I read Collected Writings over the course of 15 years. There were some volumes I read in a week or two, others took months. Sometimes I’d go months, or even a whole year between finishing one volume and starting the next. And of course I read some other things in the meantime, which might have helped me understand JND a little better.
To answer the most important question, yes it was tough reading, but it was definitely worth the effort. I would absolutely encourage anyone else to read Darby. Whether reading through Collected Writings is worth the effort depends largely on who you are and what you’re looking for. If you want a verse-by-verse commentary, you’ll be disappointed. Darby wasn’t really an expositor. If you want a study of types and shadows in the Old Testament, you might want to read C H Mackintosh (CHM) instead: that isn’t really what Darby writes about.
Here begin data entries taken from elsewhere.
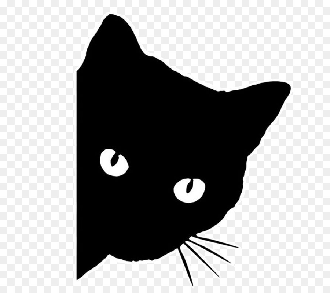
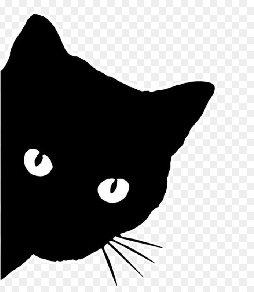
fix: change img to div

diff --git a/constants.js b/constants.js
@@ -4,22 +4,25 @@ export const source = [];
 for (let i = -1; i < 23; i++) {
   if (i === -1 || i === 0) {
     let imgString = `<img src ='/assets/silhouette-left.png' class='img-styles' >`;
-    let imgElement = document.createElement("img");
-    imgElement.src = `/assets/silhouette-left.png`;
+    let imgElement = document.createElement("div");
+    imgElement.style.background = `url(assets/silhouette-left.png)`;
+    imgElement.style.backgroundSize = `cover`;
     imgElement.classList.add("img-styles");
     let item = { imgElement, imgString };
     source.push(item);
   } else if (i === 21 || i === 22) {
     let imgString = `<img src ='/assets/silhouette-right.png' class='img-styles' >`;
-    let imgElement = document.createElement("img");
-    imgElement.src = `/assets/silhouette-right.png`;
+    let imgElement = document.createElement("div");
+    imgElement.style.background = `url(assets/silhouette-right.png)`;
+    imgElement.style.backgroundSize = `cover`;
     imgElement.classList.add("img-styles");
     let item = { imgElement, imgString };
     source.push(item);
   } else {
     let imgString = `<img src ='/assets/cat${i}.png' class='img-styles' >`;
-    let imgElement = document.createElement("img");
-    imgElement.src = `/assets/cat${i}.png`;
+    let imgElement = document.createElement("div");
+    imgElement.style.background = `url(/assets/cat${i}.png)`;
+    imgElement.style.backgroundSize = `100% 100%`;
     imgElement.classList.add("img-styles");
     let item = { imgElement, imgString };
     source.push(item);

diff --git a/reset-animation.js b/reset-animation.js
@@ -1,7 +1,8 @@
 export const reset = (resetFrom, size, action) => {
+  console.log(size)
   let index, resetDirection;
   resetFrom === "LEFT"
-    ? (index = 2)
+    ? (index = 1)
     : resetFrom === "RIGHT"
     ? (index = size - 3)
     : (index = Math.floor(size / 2));
@@ -19,15 +20,15 @@ export const reset = (resetFrom, size, action) => {
       resetDirection = "RIGHT";
   }
   const resetInterval = setInterval(() => {
-    if(resetDirection === "RIGHT" && index < size - 2){
+    if(resetDirection === "RIGHT" && index < (size - 2)){
+      action(index, resetDirection);
         index++;
-        action(index, resetDirection);
     }else if (resetDirection === "LEFT" && index > 1){
+      action(index, resetDirection);
         index--;
-        action(index, resetDirection);
     }
   }, 70);
-  if((resetFrom==='LEFT' && index === size - 3) || (resetFrom==='RIGHT' && index === 2) ){
+  if((resetFrom==='LEFT' && index === (size - 3)) || (resetFrom==='RIGHT' && index === 2) ){
     clearInterval(resetInterval);
     return 'reset done!';
   }

diff --git a/code.js b/code.js
@@ -2,7 +2,7 @@ import { $, source } from "/constants.js";
 import { cat_walk } from "./cat-walk.js";
 import { reset } from "./reset-animation.js";
 
-reset();
+// reset();
 // cat_walk();
 let index = Math.floor(source.length / 2);
 
@@ -22,7 +22,7 @@ function slider(state) {
       break;
     case "LAST_LEFT":
       index = source.length - 3;
-      reset("LEFT", index, sliderSwiper);
+      reset("LEFT", source.length, sliderSwiper);
       //   sliderSwiper(index, "RESET", true);
       break;
     case "LAST_RIGHT":

diff --git a/style.css b/style.css
@@ -45,7 +45,7 @@ body {
   transform-origin: 100% 100%;
 
 }
-.slide img {
+.img-styles {
   width: 100%;
   height: 100%;
   border-radius: 15%;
Darby’s writing is all about bringing the Word of God to bear on every question, of bringing every thought into captivity to Christ. It’s about seeing everything in the light of the whole counsel of God. It’s about gazing out at the vast ocean of God’s love.
Every month Logos Bible Software offers a free ebook for download. This month’s (November 2012) free ebook is John Nelson Darby’s Synopsis of the Books of the Bible: Genesis to 2 Chronicles which is the first book of a five volume series covering the entire canon of scripture. Available for free from Logos’ website here.
I have personally used Darby’s “Synopsis” for many years and feel confident in recommending it to you as a reliable help. My old hard cover set has earned a prime position on my personal bookshelf as I often refer to it in my study of God’s word.
While I highly recommend that you take advantage of this free offer, I would caution you against purchasing the entire set from Logos due to the price they are charging ($109.99). Because Darby’s writings are in the public domain you can find the other volumes for free. Look Here.
The words of the Preacher, the son of David, king in Jerusalem. “Vanity of vanities,” says the Preacher, “Vanity of vanities, all is vanity.” What profit has a man from all his labor in which he toils under the sun? Ecclesiastes 1:1-3 NKJV
And so begins King Solomon’s book of Ecclesiastes with a searching question: “what does man gain by all the toil at which he toils under the sun?” An excellent question, a question that many have asked. Maybe you have asked a similar question about life… “is all of this worth it?” or “work, work, work and then I die?!”
In the book of Ecclesiastes King Solomon, the wisest man who ever lived, explores his question with brutal honesty. In the end Solomon comes to the conclusion that life is meaningless if it is lived for the things “under the sun.” But there is hope! And that hope is found above the sun.
What about you? Are you living for those things under or above the sun?
Recorded: Sunday April 23, 2006 at the North York Gospel Chapel, York, PA.
This is true greatness, to serve unnoticed and work unseen. Oh, the joy of having nothing and being nothing, seeing nothing but a Living Christ in Glory, and being careful for nothing but His interests down here.
J N Darby. “True Greatness” StemPublishing.com, Accessed on April 30, 2012.Read More
If it does not edify, it can be of no use.
J N Darby, “A Few Remarks Connected With The Presence and Operation of The Spirit of God in The Body“, Collected Writings, Vol. 3, p. 321.Read More
Referring to Mark 5:27-29: “Nothing could be more beautifully touching than the artless simplicity and thorough confidence as to Him, and humility as to herself, of this poor woman, and the Lord’s instant and necessary recognition of the least act of faith.
J. N. Darby, Notes & Comments on Scripture, Vol. 5, (Believers Bookshelf, Sunbury, PA) p. 258. Also available online here via STEM Publishing.Read More
The love of God is the source of all our blessings and joys.
John N. Darby. Notes & Comments, Vol. 1. Sunbury, PA: Believers Bookshelf, 1971 Reprint. p306.Read More
No public prayer will do without private, but God always answers private.
John N. Darby. Notes & Comments, Vol. 1. Sunbury, PA: Believers Bookshelf, 1971 Reprint.Read More